Notably, The Street of Forgotten Men had an unusually long afterlife… hence the and beyond in the book title. Not only did preachers of all stripes reference the film in sermons for more than a decade after its release, it was also once mentioned on the floor of the United States Congress and included in a series of articles which ran over the course of two years in a trade journal, Transactions of the Society of Motion Picture Engineers. (The articles concerned an ongoing debate over which sorts of pictures theaters should program.) There is more….

Few film titles become a catchphrase, let alone a catchphrase which remained in use for half-a-century. I document the use the title within the “American Language,” and show how the phrase, although increasingly disassociated from the film itself, continued to resonate throughout American culture. From Dorothy Day to Pal Joey novelist John O’Hara, from TIME magazine to B.A. Botkin’s classic New York City Folklore, my book documents the ongoing use of this memorable catchphrase in cinema, sociology, humor, fiction, poetry, journalism, the visual arts, and even comics.

One of the strangest things I came across in my research was a 1926 New York Times article about an individual arrested for panhandling. The article, titled “Speakeasy Equips Beggars as Cripple,” suggests The Street of Forgotten Men had inspired criminal behavior similar to that depicted in the film! And then there was the wretched 1927 exploitation film, Street of Forgotten Women, which truth-be-told, has nothing to do with its near namesake except for its obvious indebtedness to the title of the earlier Brenon film. Besides that, the most curious thing I came across was a 1947 Captain Marvel comic titled “Captain Marvel and the Street of Forgotten Men,” which is set in the same stretch of the Bowery inhabited by the characters in the film I write about.

The Street of Forgotten Men: From Story to Screen and Beyond features two forewords. One is by noted film preservationist Robert Byrne, whose 2022 restoration of The Street of Forgotten Men saved it from undeserving obscurity. The other, by acclaimed film historian and Academy Award honoree Kevin Brownlow, is an appreciation of Herbert Brenon which, in part, reveals little known details about the movie drawn from his correspondence with Louise Brooks.

In a way, The Street of Forgotten Men: From Story to Screen and Beyond is an act of cinematic and cultural archeology. I just kept on digging to find out what I could find out.

Thomas Gladysz launched the pioneering Louise Brooks Society website in 1995. He has assisted with the restoration of two of the actress’s films, provided audio commentary to the DVD releases of two others, mounted exhibits, written articles and books, and spoken on the actress for more than a quarter of a century. His previous book is Louise Brooks, the Persistent Star.

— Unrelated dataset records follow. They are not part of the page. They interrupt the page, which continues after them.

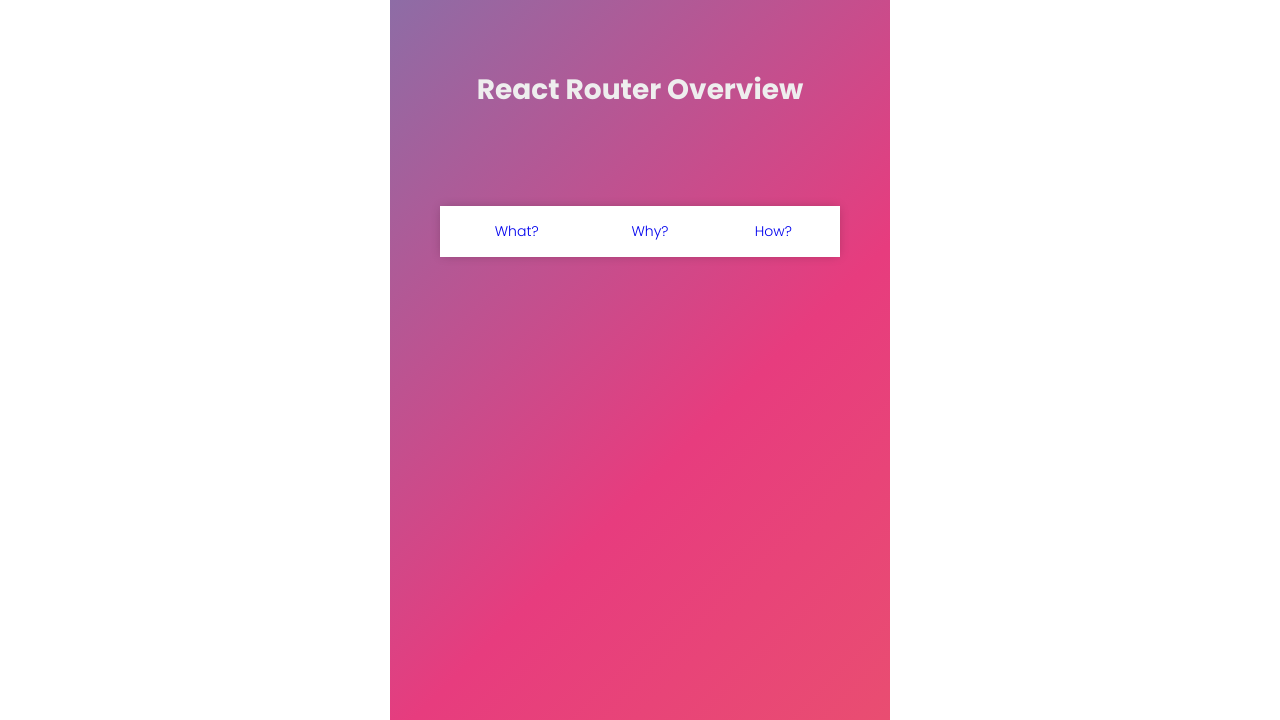
Repository: nguy3nds/2021-18-9-react
Page: /about
The author's editor kept a copy of each file at every save. The page is drawn from the files as they stood at one save, then again after the next save.
The browser window is 1280 px wide. The pictures show the whole page.
The project was rebuilt for these pictures with package versions that can differ from the ones it lists, and the page was loaded fresh each time. Also part of the build but not shown: src/components/What.js, src/components/Why.js, src/components/How.js.

Above is the page before, as saved 2021-09-19 20:45:28.

### src/App.js
import React from "react";
import { BrowserRouter as Router, Switch, Route, Link } from "react-router-dom";
import "./App.css";
import logo from "./logo.svg";
import What from "./components/What.js";
import How from "./components/Why";
import Why from "./components/How";
import styled, { keyframes } from "styled-components";

export default function App() {
  return (
    <Router>
      <DivContainer>
        <h1>React Router Overview</h1>
        <Rotate>
          <img src={logo} className="App-logo" alt="logo" />
        </Rotate>
        <nav>
          <ul className="menu">
            <li class="menu-item has-child">
              <Link to="/What">What?</Link>
            </li>
            <li className="menu-item has-child">
              <Link to="/Why">Why?</Link>
            </li>
            <li className="menu-item has-child">
              <Link to="/How">How?</Link>
            </li>
          </ul>
        </nav>

        {/* A <Switch> looks through its children <Route>s and
            renders the first one that matches the current URL. */}
        <Switch>
          <Route path="/How">
            <How />
          </Route>
          <Route path="/Why">
            <Why />
          </Route>
          <Route path="/What">
            <What />
          </Route>
        </Switch>
      </DivContainer>
    </Router>
  );
}

const gradient = keyframes`
	0% {
		background-position: 0% 50%;
	}
	50% {
		background-position: 100% 50%;
	}
	100% {
		background-position: 0% 50%;
	}
`;

const DivContainer = styled.div`
  margin: 0 auto;
  padding: 50px;
  text-align: center;
  color: #eee;
  background: linear-gradient(-45deg, #ee7752, #e73c7e, #23a6d5, #23d5ab);
  background-size: 400% 400%;
  animation: ${gradient} 15s ease infinite;
  height: 100vh;
`;

const rotate360 = keyframes`
  from {
    transform: rotate(0deg);
  }

  to {
    transform: rotate(360deg);
  }
`;

const Rotate = styled.div`
  display: inline-block;
  animation: ${rotate360} 2s linear infinite;
  padding: 2rem 1rem;
  font-size: 1.2rem;
`;

### src/App.css
@import url("https://fonts.googleapis.com/css2?family=Poppins:wght@300;400;600;700&display=swap");
:root {
  --primary: #08aeea;
  --secondary: #13d2b8;
  --purple: #bd93f9;
  --pink: #ff6bcb;
  --blue: #8be9fd;
  --gray: #333;
  --font: "Poppins", sans-serif;
  --gradient: linear-gradient(40deg, #ff6ec4, #7873f5);
  --shadow: 0 0 15px 0 rgba(0, 0, 0, 0.05);
}
*,
*:before,
*:after {
  box-sizing: border-box;
}
html {
  font-size: 62.5%;
  text-align: center;
}

body {
  font-family: var(--font);
  font-size: 1.4rem;
  overflow-x: hidden;
  font-weight: 300;
  width: 500px;
  margin: 0 auto;
}

img {
  display: block;
  max-width: 100%;
}

a {
  text-decoration: none;
}

input,
button,
textarea,
select {
  font-family: var(--font);
  font-size: 1.4rem;
  font-weight: 300;
  outline: none;
  border: 0;
  margin: 0;
  padding: 0;
  border-radius: 0;
  -webkit-appearance: none;
}

button {
  cursor: pointer;
}

.menu {
  position: relative;
  max-width: 500px;
  margin: 30px auto;
  display: grid;
  grid-template-columns: 1fr 1fr 1fr;
  justify-content: center;
  background-color: white;
  padding: 1.5rem;
  box-shadow: 0 0 10px -2px rgba(0, 0, 0, 0.25);
}

.menu-link {
  font-size: 1.4rem;
  color: #918eae;
  display: block;
}
.menu-link:hover {
  color: #202842;
}

.menu-child-link {
  display: flex;
  align-items: center;
  justify-content: space-between;
  padding: 1.5rem;
  color: #918eae;
}
.menu-child-item {
  position: relative;
}
.menu-child-link:hover {
  color: #202842;
}

.menu-toggle {
  display: none;
}
.nav {
  position: relative;
}
.arrow-right {
  display: none;
}
@media screen and (min-width: 1024px) {
  .arrow-down {
    display: none;
  }
  .arrow-right {
    display: block;
  }
  .menu-item:not(:first-child) {
    margin-left: 2rem;
  }
  .menu-child {
    position: absolute;
    top: 100%;
    left: 0;
    margin-top: 1rem;
    min-width: 20rem;
    background-color: white;
    box-shadow: var(--shadow);
    display: none;
  }
  .menu-child:before {
    content: "";
    position: absolute;
    top: 0;
    left: 0;
    width: 100%;
    height: 1rem;
    background-color: transparent;
    transform: translateY(-100%);
  }
  .menu-child1 {
    top: 0;
    left: 100%;
    margin-top: 0;
  }
  .menu-item.has-child:hover > .menu-child {
    display: block;
  }
  .menu-child-item.has-child:hover > .menu-child {
    display: block;
  }
}

ul li {
  list-style: none;
}
@media screen and (max-width: 1023px) {
  .menu {
    position: absolute;
    right: 0;
    top: 100%;
    min-width: 20rem;
    background-color: white;
    box-shadow: var(--shadow);
    flex-direction: column;
    display: none;
    z-index: 100;
  }
  .menu.show,
  .menu-child.show {
    display: block;
  }
  .menu-item:not(:last-child) {
    border-bottom: 1px solid #eee;
  }
  .menu-link {
    padding: 1.5rem;
    display: flex;
    justify-content: space-between;
    align-items: center;
  }
  .menu-child {
    display: none;
    background-color: #f6f6f6;
  }
  .menu-child1 {
    background-color: #eee;
  }
  .menu-toggle {
    width: max-content;
    font-size: 2rem;
    display: block;
    margin-left: auto;
    cursor: pointer;
  }
}

Loaded but not shown: public/index.html (common file); src/index.js (common file); src/index.css (common file); src/reportWebVitals.js (common file)

After the next save:
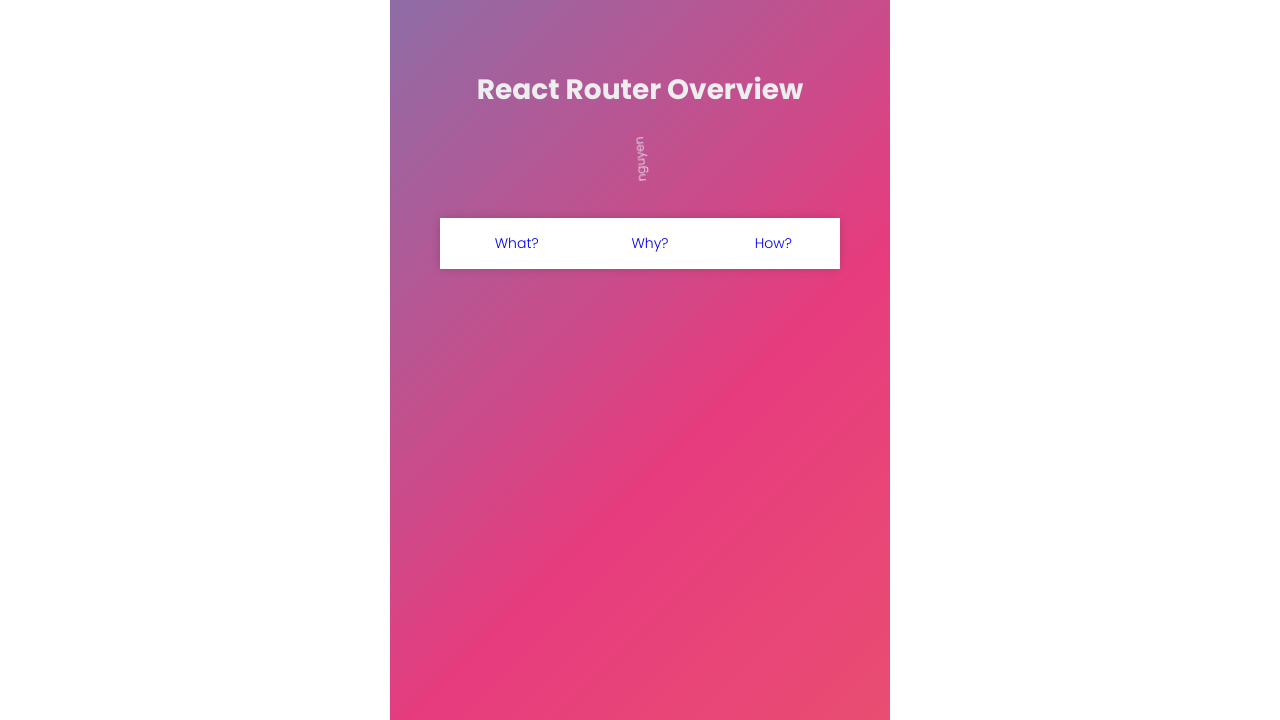
Saved 18 s later.
--- a/src/App.js
+++ b/src/App.js
@@ -12,9 +12,7 @@
     <Router>
       <DivContainer>
         <h1>React Router Overview</h1>
-        <Rotate>
-          <img src={logo} className="App-logo" alt="logo" />
-        </Rotate>
+        <Rotate>nguyen</Rotate>
         <nav>
           <ul className="menu">
             <li class="menu-item has-child">

After the save that followed:
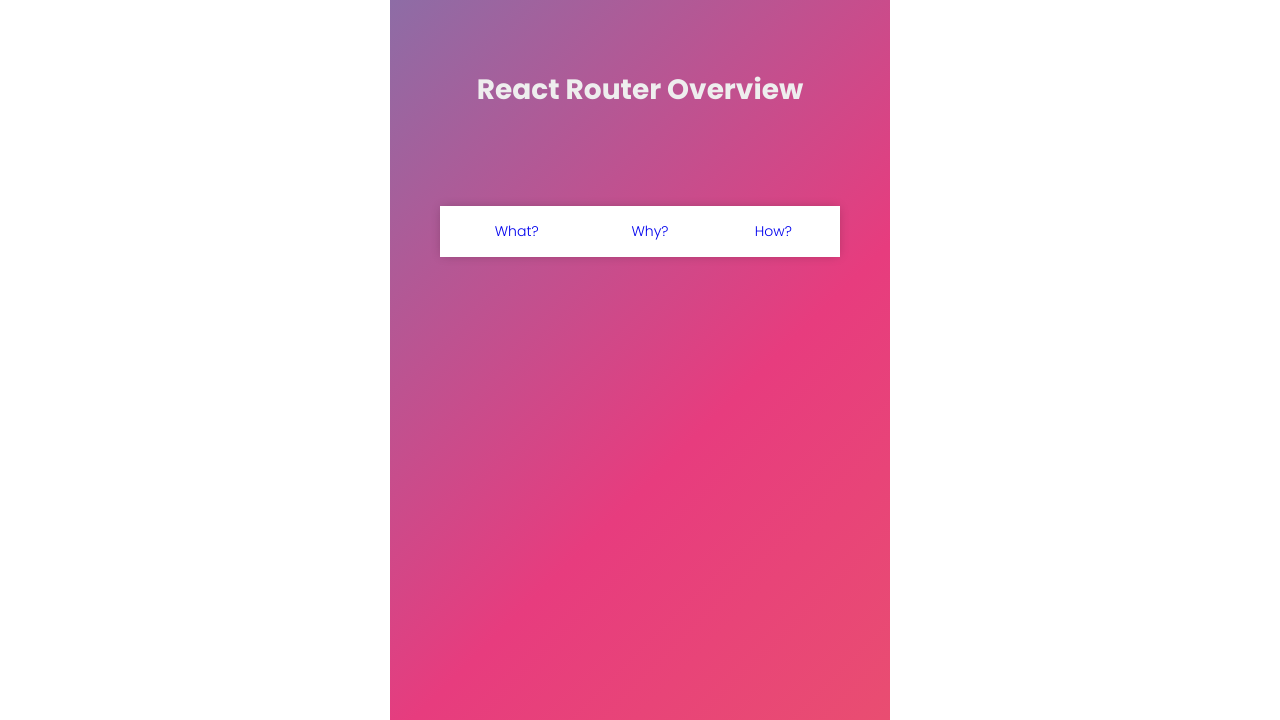
Saved 61 s later.
--- a/src/App.js
+++ b/src/App.js
@@ -12,7 +12,9 @@
     <Router>
       <DivContainer>
         <h1>React Router Overview</h1>
-        <Rotate>nguyen</Rotate>
+        <Rotate>
+          <img src={logo} className="App-logo" alt="logo" />
+        </Rotate>
         <nav>
           <ul className="menu">
             <li class="menu-item has-child">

Leave a Reply

Your email address will not be published. Required fields are marked *